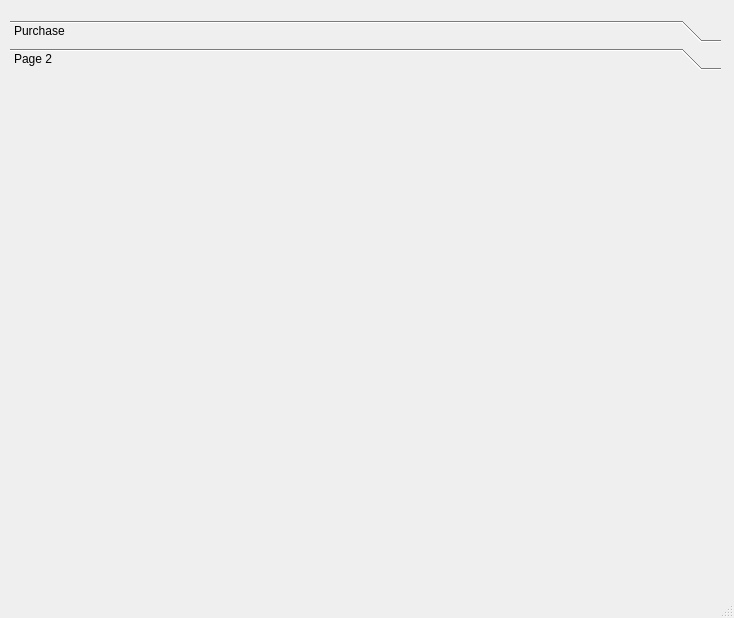
First picture: the form in mainwindow.ui, repository MedvedisUrala/Lab1, before the edit.
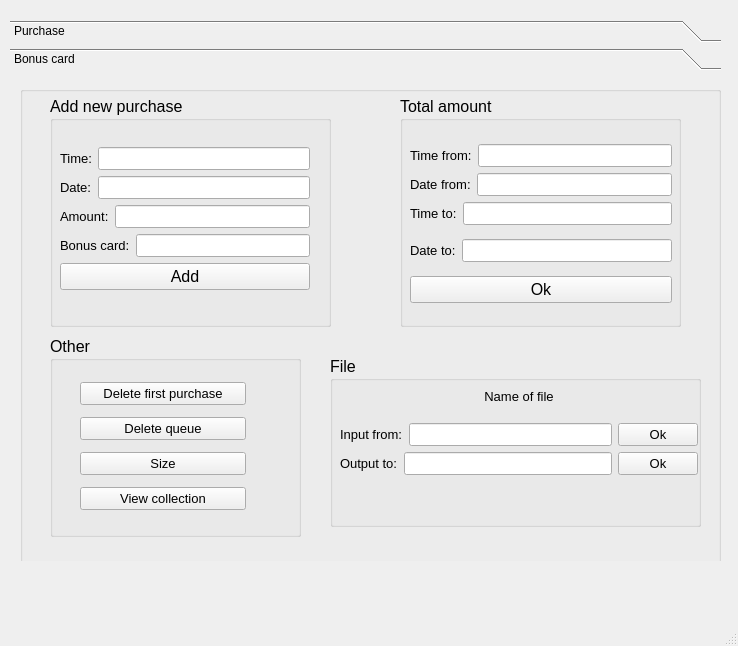
Second picture: the form after the edit. The open tabs and pages were chosen to show the change.

```diff
--- a/mainwindow.ui
+++ b/mainwindow.ui
@@ -6,8 +6,8 @@
    <rect>
     <x>0</x>
     <y>0</y>
-    <width>734</width>
-    <height>618</height>
+    <width>738</width>
+    <height>646</height>
    </rect>
   </property>
   <property name="windowTitle">
@@ -20,7 +20,7 @@
       <x>10</x>
       <y>20</y>
       <width>711</width>
-      <height>521</height>
+      <height>541</height>
      </rect>
     </property>
     <property name="currentIndex">
@@ -504,12 +504,511 @@
        <x>0</x>
        <y>0</y>
        <width>711</width>
-       <height>461</height>
+       <height>481</height>
       </rect>
      </property>
      <attribute name="label">
-      <string>Page 2</string>
+      <string>Bonus card</string>
      </attribute>
+     <widget class="QGroupBox" name="groupBox_10">
+      <property name="geometry">
+       <rect>
+        <x>10</x>
+        <y>10</y>
+        <width>701</width>
+        <height>481</height>
+       </rect>
+      </property>
+      <property name="title">
+       <string/>
+      </property>
+      <widget class="QGroupBox" name="groupBox_5">
+       <property name="geometry">
+        <rect>
+         <x>30</x>
+         <y>10</y>
+         <width>281</width>
+         <height>231</height>
+        </rect>
+       </property>
+       <property name="font">
+        <font>
+         <pointsize>12</pointsize>
+        </font>
+       </property>
+       <property name="title">
+        <string>Add new purchase</string>
+       </property>
+       <widget class="QWidget" name="layoutWidget_2">
+        <property name="geometry">
+         <rect>
+          <x>10</x>
+          <y>30</y>
+          <width>250</width>
+          <height>185</height>
+         </rect>
+        </property>
+        <layout class="QVBoxLayout" name="verticalLayout_7">
+         <item>
+          <layout class="QVBoxLayout" name="verticalLayout_8">
+           <item>
+            <layout class="QVBoxLayout" name="verticalLayout_10">
+             <item>
+              <layout class="QHBoxLayout" name="horizontalLayout_10">
+               <item>
+                <widget class="QLabel" name="label_11">
+                 <property name="font">
+                  <font>
+                   <pointsize>10</pointsize>
+                  </font>
+                 </property>
+                 <property name="text">
+                  <string>Time:</string>
+                 </property>
+                </widget>
+               </item>
+               <item>
+                <widget class="QLineEdit" name="bc_purchase_time">
+                 <property name="font">
+                  <font>
+                   <pointsize>10</pointsize>
+                  </font>
+                 </property>
+                </widget>
+               </item>
+              </layout>
+             </item>
+             <item>
+              <layout class="QHBoxLayout" name="horizontalLayout_11">
+               <item>
+                <widget class="QLabel" name="label_12">
+                 <property name="font">
+                  <font>
+                   <pointsize>10</pointsize>
+                  </font>
+                 </property>
+                 <property name="text">
+                  <string>Date:</string>
+                 </property>
+                </widget>
+               </item>
+               <item>
+                <widget class="QLineEdit" name="bc_purchase_date">
+                 <property name="font">
+                  <font>
+                   <pointsize>10</pointsize>
+                  </font>
+                 </property>
+                </widget>
+               </item>
+              </layout>
+             </item>
+             <item>
+              <layout class="QHBoxLayout" name="horizontalLayout_12">
+               <item>
+                <widget class="QLabel" name="label_13">
+                 <property name="font">
+                  <font>
+                   <pointsize>10</pointsize>
+                  </font>
+                 </property>
+                 <property name="text">
+                  <string>Amount:</string>
+                 </property>
+                </widget>
+               </item>
+               <item>
+                <widget class="QLineEdit" name="bc_purchase_amount">
+                 <property name="font">
+                  <font>
+                   <pointsize>10</pointsize>
+                  </font>
+                 </property>
+                </widget>
+               </item>
+              </layout>
+             </item>
+            </layout>
+           </item>
+           <item>
+            <layout class="QHBoxLayout" name="horizontalLayout_19">
+             <item>
+              <widget class="QLabel" name="label_21">
+               <property name="font">
+                <font>
+                 <pointsize>10</pointsize>
+                </font>
+               </property>
+               <property name="text">
+                <string>Bonus card:</string>
+               </property>
+              </widget>
+             </item>
+             <item>
+              <widget class="QLineEdit" name="bc_purchase_bonus_card">
+               <property name="font">
+                <font>
+                 <pointsize>10</pointsize>
+                </font>
+               </property>
+              </widget>
+             </item>
+            </layout>
+           </item>
+           <item>
+            <widget class="QPushButton" name="bc_purchase_add">
+             <property name="text">
+              <string>Add</string>
+             </property>
+            </widget>
+           </item>
+          </layout>
+         </item>
+        </layout>
+       </widget>
+      </widget>
+      <widget class="QGroupBox" name="groupBox_7">
+       <property name="geometry">
+        <rect>
+         <x>380</x>
+         <y>10</y>
+         <width>281</width>
+         <height>231</height>
+        </rect>
+       </property>
+       <property name="font">
+        <font>
+         <pointsize>12</pointsize>
+        </font>
+       </property>
+       <property name="title">
+        <string>Total amount</string>
+       </property>
+       <widget class="QWidget" name="layoutWidget_3">
+        <property name="geometry">
+         <rect>
+          <x>10</x>
+          <y>40</y>
+          <width>262</width>
+          <height>178</height>
+         </rect>
+        </property>
+        <layout class="QVBoxLayout" name="verticalLayout_11">
+         <item>
+          <layout class="QVBoxLayout" name="verticalLayout_12">
+           <item>
+            <layout class="QHBoxLayout" name="horizontalLayout_13">
+             <item>
+              <widget class="QLabel" name="label_14">
+               <property name="font">
+                <font>
+                 <pointsize>10</pointsize>
+                </font>
+               </property>
+               <property name="text">
+                <string>Time from:</string>
+               </property>
+              </widget>
+             </item>
+             <item>
+              <widget class="QLineEdit" name="bc_amount_time_from">
+               <property name="font">
+                <font>
+                 <pointsize>10</pointsize>
+                </font>
+               </property>
+              </widget>
+             </item>
+            </layout>
+           </item>
+           <item>
+            <layout class="QHBoxLayout" name="horizontalLayout_14">
+             <item>
+              <widget class="QLabel" name="label_15">
+               <property name="font">
+                <font>
+                 <pointsize>10</pointsize>
+                </font>
+               </property>
+               <property name="text">
+                <string>Date from:</string>
+               </property>
+              </widget>
+             </item>
+             <item>
+              <widget class="QLineEdit" name="bc_amount_date_from">
+               <property name="font">
+                <font>
+                 <pointsize>10</pointsize>
+                </font>
+               </property>
+              </widget>
+             </item>
+            </layout>
+           </item>
+           <item>
+            <layout class="QHBoxLayout" name="horizontalLayout_15">
+             <item>
+              <widget class="QLabel" name="label_16">
+               <property name="font">
+                <font>
+                 <pointsize>10</pointsize>
+                </font>
+               </property>
+               <property name="text">
+                <string>Time to:</string>
+               </property>
+              </widget>
+             </item>
+             <item>
+              <widget class="QLineEdit" name="bc_amount_time_to">
+               <property name="font">
+                <font>
+                 <pointsize>10</pointsize>
+                </font>
+               </property>
+              </widget>
+             </item>
+            </layout>
+           </item>
+          </layout>
+         </item>
+         <item>
+          <layout class="QHBoxLayout" name="horizontalLayout_16">
+           <item>
+            <widget class="QLabel" name="label_17">
+             <property name="font">
+              <font>
+               <pointsize>10</pointsize>
+              </font>
+             </property>
+             <property name="text">
+              <string>Date to:</string>
+             </property>
+            </widget>
+           </item>
+           <item>
+            <widget class="QLineEdit" name="bc_amount_date_to">
+             <property name="font">
+              <font>
+               <pointsize>10</pointsize>
+              </font>
+             </property>
+             <property name="text">
+              <string/>
+             </property>
+            </widget>
+           </item>
+          </layout>
+         </item>
+         <item>
+          <widget class="QPushButton" name="bc_amount_ok">
+           <property name="text">
+            <string>Ok</string>
+           </property>
+          </widget>
+         </item>
+        </layout>
+       </widget>
+      </widget>
+      <widget class="QGroupBox" name="groupBox_8">
+       <property name="geometry">
+        <rect>
+         <x>30</x>
+         <y>250</y>
+         <width>251</width>
+         <height>201</height>
+        </rect>
+       </property>
+       <property name="font">
+        <font>
+         <pointsize>12</pointsize>
+        </font>
+       </property>
+       <property name="title">
+        <string>Other</string>
+       </property>
+       <widget class="QWidget" name="layoutWidget_4">
+        <property name="geometry">
+         <rect>
+          <x>30</x>
+          <y>40</y>
+          <width>166</width>
+          <height>144</height>
+         </rect>
+        </property>
+        <layout class="QVBoxLayout" name="verticalLayout_13">
+         <item>
+          <widget class="QPushButton" name="bc_delete_first">
+           <property name="font">
+            <font>
+             <pointsize>10</pointsize>
+            </font>
+           </property>
+           <property name="text">
+            <string>Delete first purchase</string>
+           </property>
+          </widget>
+         </item>
+         <item>
+          <widget class="QPushButton" name="bc_delete_queue">
+           <property name="font">
+            <font>
+             <pointsize>10</pointsize>
+            </font>
+           </property>
+           <property name="text">
+            <string>Delete queue</string>
+           </property>
+          </widget>
+         </item>
+         <item>
+          <widget class="QPushButton" name="bc_size">
+           <property name="font">
+            <font>
+             <pointsize>10</pointsize>
+            </font>
+           </property>
+           <property name="text">
+            <string>Size</string>
+           </property>
+          </widget>
+         </item>
+         <item>
+          <widget class="QPushButton" name="bc_view_collection">
+           <property name="font">
+            <font>
+             <pointsize>10</pointsize>
+            </font>
+           </property>
+           <property name="text">
+            <string>View collection</string>
+           </property>
+          </widget>
+         </item>
+        </layout>
+       </widget>
+      </widget>
+      <widget class="QGroupBox" name="groupBox_9">
+       <property name="geometry">
+        <rect>
+         <x>310</x>
+         <y>270</y>
+         <width>371</width>
+         <height>171</height>
+        </rect>
+       </property>
+       <property name="font">
+        <font>
+         <pointsize>12</pointsize>
+        </font>
+       </property>
+       <property name="title">
+        <string>File</string>
+       </property>
+       <widget class="QWidget" name="layoutWidget_5">
+        <property name="geometry">
+         <rect>
+          <x>10</x>
+          <y>20</y>
+          <width>358</width>
+          <height>99</height>
+         </rect>
+        </property>
+        <layout class="QVBoxLayout" name="verticalLayout_14">
+         <item>
+          <widget class="QLabel" name="label_18">
+           <property name="font">
+            <font>
+             <pointsize>10</pointsize>
+            </font>
+           </property>
+           <property name="text">
+            <string>Name of file</string>
+           </property>
+           <property name="alignment">
+            <set>Qt::AlignCenter</set>
+           </property>
+          </widget>
+         </item>
+         <item>
+          <layout class="QHBoxLayout" name="horizontalLayout_17">
+           <item>
+            <widget class="QLabel" name="label_19">
+             <property name="font">
+              <font>
+               <pointsize>10</pointsize>
+              </font>
+             </property>
+             <property name="text">
+              <string>Input from:</string>
+             </property>
+            </widget>
+           </item>
+           <item>
+            <widget class="QLineEdit" name="bc_file_input_name">
+             <property name="font">
+              <font>
+               <pointsize>10</pointsize>
+              </font>
+             </property>
+            </widget>
+           </item>
+           <item>
+            <widget class="QPushButton" name="bc_file_input_ok">
+             <property name="font">
+              <font>
+               <pointsize>10</pointsize>
+              </font>
+             </property>
+             <property name="text">
+              <string>Ok</string>
+             </property>
+            </widget>
+           </item>
+          </layout>
+         </item>
+         <item>
+          <layout class="QHBoxLayout" name="horizontalLayout_18">
+           <item>
+            <widget class="QLabel" name="label_20">
+             <property name="font">
+              <font>
+               <pointsize>10</pointsize>
+              </font>
+             </property>
+             <property name="text">
+              <string>Output to:</string>
+             </property>
+            </widget>
+           </item>
+           <item>
+            <widget class="QLineEdit" name="bc_file_output_name">
+             <property name="font">
+              <font>
+               <pointsize>10</pointsize>
+              </font>
+             </property>
+            </widget>
+           </item>
+           <item>
+            <widget class="QPushButton" name="bc_file_output_ok">
+             <property name="font">
+              <font>
+               <pointsize>10</pointsize>
+              </font>
+             </property>
+             <property name="text">
+              <string>Ok</string>
+             </property>
+            </widget>
+           </item>
+          </layout>
+         </item>
+        </layout>
+       </widget>
+      </widget>
+     </widget>
     </widget>
    </widget>
   </widget>
```
Left out of the diff: 18 changed lines with no effect on the pictures.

**What you will do:**
For each line in the data that holds "QVBoxLayout", add one to a count, then report that count alone.

**Solution to the problem:**
7